**What is expected:** Each line with the string "Closed" is to be copied from the records below.

**Material provided:**
▬▬▬▬▬▬

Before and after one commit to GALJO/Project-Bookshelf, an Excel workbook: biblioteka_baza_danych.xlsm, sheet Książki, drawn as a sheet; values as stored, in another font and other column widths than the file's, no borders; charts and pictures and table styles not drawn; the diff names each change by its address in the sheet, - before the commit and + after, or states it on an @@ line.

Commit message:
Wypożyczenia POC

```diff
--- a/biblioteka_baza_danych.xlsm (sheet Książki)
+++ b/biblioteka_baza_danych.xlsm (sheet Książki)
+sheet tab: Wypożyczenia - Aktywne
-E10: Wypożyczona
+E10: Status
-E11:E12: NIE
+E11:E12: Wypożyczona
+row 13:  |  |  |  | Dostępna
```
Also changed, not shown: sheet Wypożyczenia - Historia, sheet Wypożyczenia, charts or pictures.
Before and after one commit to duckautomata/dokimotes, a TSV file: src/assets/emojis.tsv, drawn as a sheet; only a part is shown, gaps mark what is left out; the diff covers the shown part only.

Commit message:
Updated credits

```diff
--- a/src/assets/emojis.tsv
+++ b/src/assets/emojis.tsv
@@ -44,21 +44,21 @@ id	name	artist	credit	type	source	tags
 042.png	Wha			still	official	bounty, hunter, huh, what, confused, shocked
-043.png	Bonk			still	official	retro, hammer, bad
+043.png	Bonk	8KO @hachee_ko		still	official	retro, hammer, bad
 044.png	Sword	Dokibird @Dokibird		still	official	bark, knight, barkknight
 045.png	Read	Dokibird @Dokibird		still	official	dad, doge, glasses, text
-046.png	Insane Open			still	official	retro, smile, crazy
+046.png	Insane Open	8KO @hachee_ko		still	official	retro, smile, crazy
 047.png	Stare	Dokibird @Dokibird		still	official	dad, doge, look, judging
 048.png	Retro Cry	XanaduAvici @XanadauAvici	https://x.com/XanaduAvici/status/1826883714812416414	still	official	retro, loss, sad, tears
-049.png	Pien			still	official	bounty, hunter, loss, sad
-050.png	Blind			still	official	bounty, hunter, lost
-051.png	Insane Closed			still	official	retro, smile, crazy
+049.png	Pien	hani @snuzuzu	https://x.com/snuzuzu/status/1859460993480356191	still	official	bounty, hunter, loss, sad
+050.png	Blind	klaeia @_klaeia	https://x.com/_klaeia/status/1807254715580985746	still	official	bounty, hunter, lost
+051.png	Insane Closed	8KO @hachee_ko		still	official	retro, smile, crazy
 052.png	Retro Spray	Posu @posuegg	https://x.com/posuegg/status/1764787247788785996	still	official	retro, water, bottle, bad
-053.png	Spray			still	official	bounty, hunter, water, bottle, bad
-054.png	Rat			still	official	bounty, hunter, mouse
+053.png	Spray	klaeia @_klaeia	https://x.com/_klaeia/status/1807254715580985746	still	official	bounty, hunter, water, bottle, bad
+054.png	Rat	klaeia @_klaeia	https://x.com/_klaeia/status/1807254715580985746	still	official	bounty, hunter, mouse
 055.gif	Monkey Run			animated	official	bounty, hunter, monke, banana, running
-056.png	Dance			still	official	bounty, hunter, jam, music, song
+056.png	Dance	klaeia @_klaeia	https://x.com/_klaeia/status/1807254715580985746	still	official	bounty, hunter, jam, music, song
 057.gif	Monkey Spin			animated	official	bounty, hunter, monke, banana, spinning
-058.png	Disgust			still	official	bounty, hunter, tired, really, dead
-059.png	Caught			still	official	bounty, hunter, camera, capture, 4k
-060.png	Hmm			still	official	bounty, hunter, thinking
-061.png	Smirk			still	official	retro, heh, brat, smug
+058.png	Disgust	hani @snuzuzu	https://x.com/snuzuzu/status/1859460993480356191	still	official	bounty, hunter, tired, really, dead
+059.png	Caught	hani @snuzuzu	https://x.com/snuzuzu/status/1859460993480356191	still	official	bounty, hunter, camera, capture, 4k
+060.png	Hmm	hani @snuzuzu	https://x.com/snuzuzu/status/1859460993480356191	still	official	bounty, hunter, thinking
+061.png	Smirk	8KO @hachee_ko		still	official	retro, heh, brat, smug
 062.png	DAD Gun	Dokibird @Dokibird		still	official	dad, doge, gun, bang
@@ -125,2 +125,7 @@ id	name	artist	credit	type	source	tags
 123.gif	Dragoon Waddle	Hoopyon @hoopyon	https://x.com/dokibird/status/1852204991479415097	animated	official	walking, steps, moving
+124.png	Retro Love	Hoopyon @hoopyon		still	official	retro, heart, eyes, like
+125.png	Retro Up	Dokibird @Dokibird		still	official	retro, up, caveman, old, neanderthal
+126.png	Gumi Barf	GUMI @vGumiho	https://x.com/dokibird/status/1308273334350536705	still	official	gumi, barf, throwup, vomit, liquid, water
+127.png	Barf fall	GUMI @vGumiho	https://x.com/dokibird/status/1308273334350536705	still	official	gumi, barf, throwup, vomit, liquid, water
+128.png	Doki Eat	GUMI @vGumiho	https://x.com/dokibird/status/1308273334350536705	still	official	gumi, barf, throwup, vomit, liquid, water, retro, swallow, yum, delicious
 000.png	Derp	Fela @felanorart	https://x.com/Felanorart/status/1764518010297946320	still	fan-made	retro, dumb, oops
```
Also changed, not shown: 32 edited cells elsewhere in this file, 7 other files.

▬▬▬▬▬▬

**Task solution:**
-051.png	Insane Closed			still	official	retro, smile, crazy
+051.png	Insane Closed	8KO @hachee_ko		still	official	retro, smile, crazy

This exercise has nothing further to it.